Depending on your needs / interests, the online degree programs at universities outside of the UK may also be an option.

Just be sure to verify that any program you choose is properly accredited (usually the accreditation is for the school as a whole, but certain fields may also have specific accreditation requirements in addition to the overall school accreditation) and has a good reputation, as it sound like you're doing. Be sure it offers the courses and support and formats you're interested in. It's generally best to stick with the not-for-profit universities / colleges.

What field(s) of study or professional training are you looking for? that might help narrow down the options.

10-27-14, 06:42 PM
I'm hoping to do level 3 animal care but idk yet

10-27-14, 07:34 PM
animal care is something that would be difficult to do as distance learning as there is a big practical element to it, also its sometimes difficult to get the necessary tutor support and lectures that youd get with going to a college full time. also what becomes difficult is with examinations, you have to find a college that will allow you to sit the exams there and when ive enquired about distance learning before some colleges are massively reluctanct to allow distance learners and non students to sit exams at their institutions as it effectively will be incorporated into their overall results as a college for students etc.

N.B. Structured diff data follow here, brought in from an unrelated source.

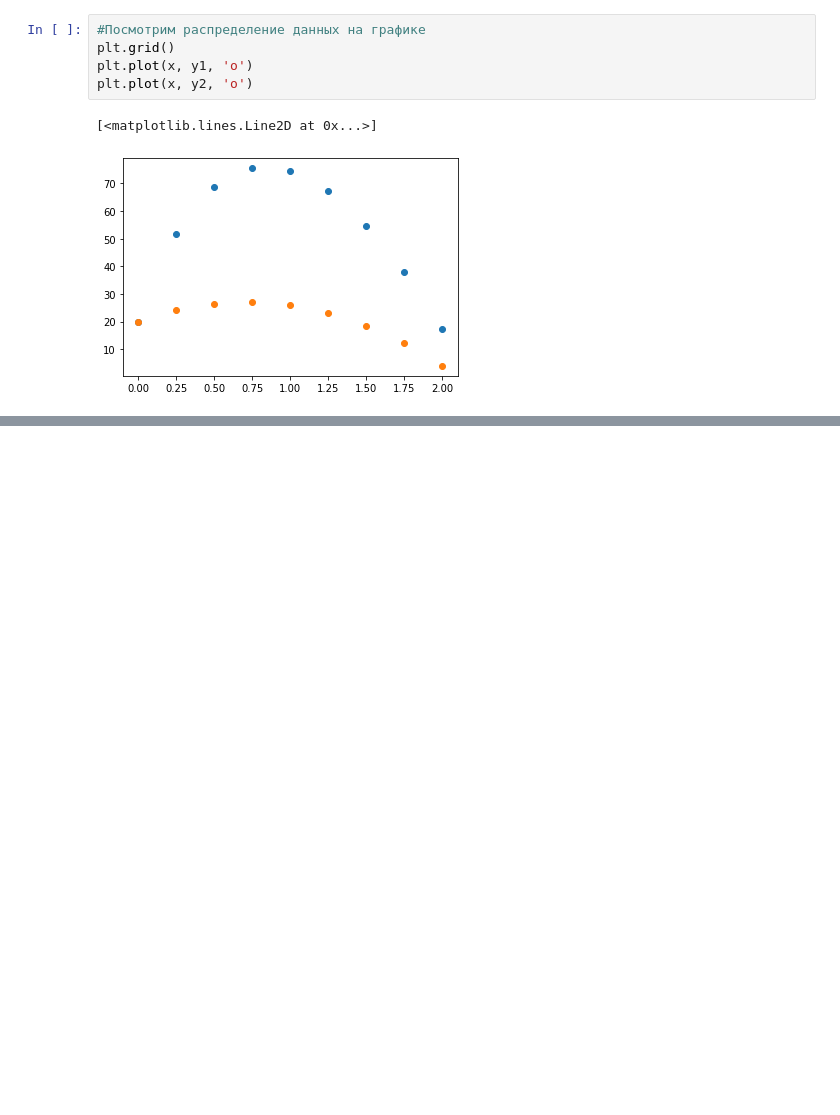
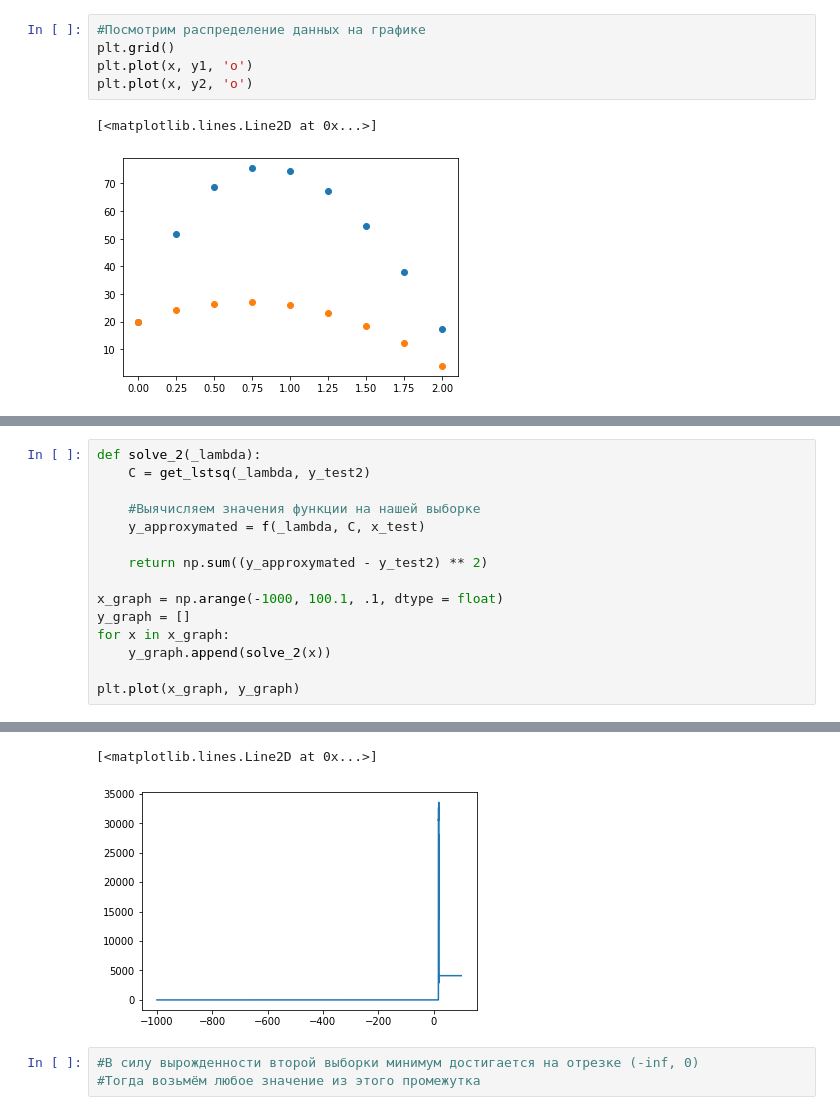
Before and after one commit to Riladavin/SystemOfComputerMathematics, a Jupyter notebook: SCM.ipynb, the cells around one changed output, grey strips where cells are left out. Drawn from its saved outputs; the diff is of its cells as text; blank space fills up the shorter version.

```diff
--- a/SCM.ipynb
+++ b/SCM.ipynb
@@ -81,0 +105,16 @@ To use the future default and silence this warning we advise to pass `rcond=None
+# %%
+def solve_2(_lambda):
+    C = get_lstsq(_lambda, y_test2)
+
+    #Выячисляем значения функции на нашей выборке
+    y_approxymated = f(_lambda, C, x_test)
+
+    return np.sum((y_approxymated - y_test2) ** 2)
+
+x_graph = np.arange(-1000, 100.1, .1, dtype = float)
+y_graph = []
+for x in x_graph:
+    y_graph.append(solve_2(x))
+
+plt.plot(x_graph, y_graph)
+# %% [output]
@@ -81,0 +123,5 @@ To use the future default and silence this warning we advise to pass `rcond=None
+[<matplotlib.lines.Line2D at 0x...>]
+[figure, added]
+# %%
+#В силу вырожденности второй выборки минимум достигается на отрезке (-inf, 0)
+#Тогда возьмём любое значение из этого промежутка
```
Also changed, not shown: parts of 5 cells of this notebook.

your best bet is to get to your nearest college and discuss your options. i know how frustrating it is :(, be careful with distance colleges too and making sure they are legit, some will offer a course but the certification is not necessarily recognised in the field of work you want to go in to. i.e its not a BTEC or city and guilds or NVQ

i'd say best bet is to get down to a bricks and mortar place first and foremost, they often have careers advisors down there that you can talk to about this tyoe of thing too and they can lead you down the correct path as regards to courses for your particular career path.

also to our american friends on here. we use the word college to mean community college as opposed to university :)

10-28-14, 12:36 AM
also to our american friends on here. we use the word college to mean community college as opposed to university :)
Thanks for the clarification!

In the U.S., some people attend community college for 2 years (or more...) and then transfer to a university to complete their degrees. But community colleges often offer programs that aren't available at 4-year schools, including a lot of vocational training.

I wasn't sure what level of study midnightstar was interested in, anyway, so either way, it works. :)

I'm hoping to do level 3 animal care but idk yet
Have you completed other qualifications yet, or would you just be starting out? From what I read, it looked like Level 3 was usually practicum-focused, rather than coursework-focused. As Flory said, that may be difficult to do online.

But if you need to do the coursework for the Level 2 certification first in order to progress to the Level 3 qualification, then there may be programs online. Here's one. (, though I know nothing about its reputation or whether City & Guilds is the right kind of certification...

It sounds like you do the coursework online and the practicum / hands-on work is done through a job or internship wherever you live.

Flory's suggestion to talk to a counselor at a brick-and-mortar uni near you sounds like good advice.

11-01-14, 03:09 PM
I've already got a level 2 animal care qualification, the problem is I can't commit to a full time course because I've got to have money coming in in order to pay all the bills etc so full time at college just isn't possible and part time would be difficult.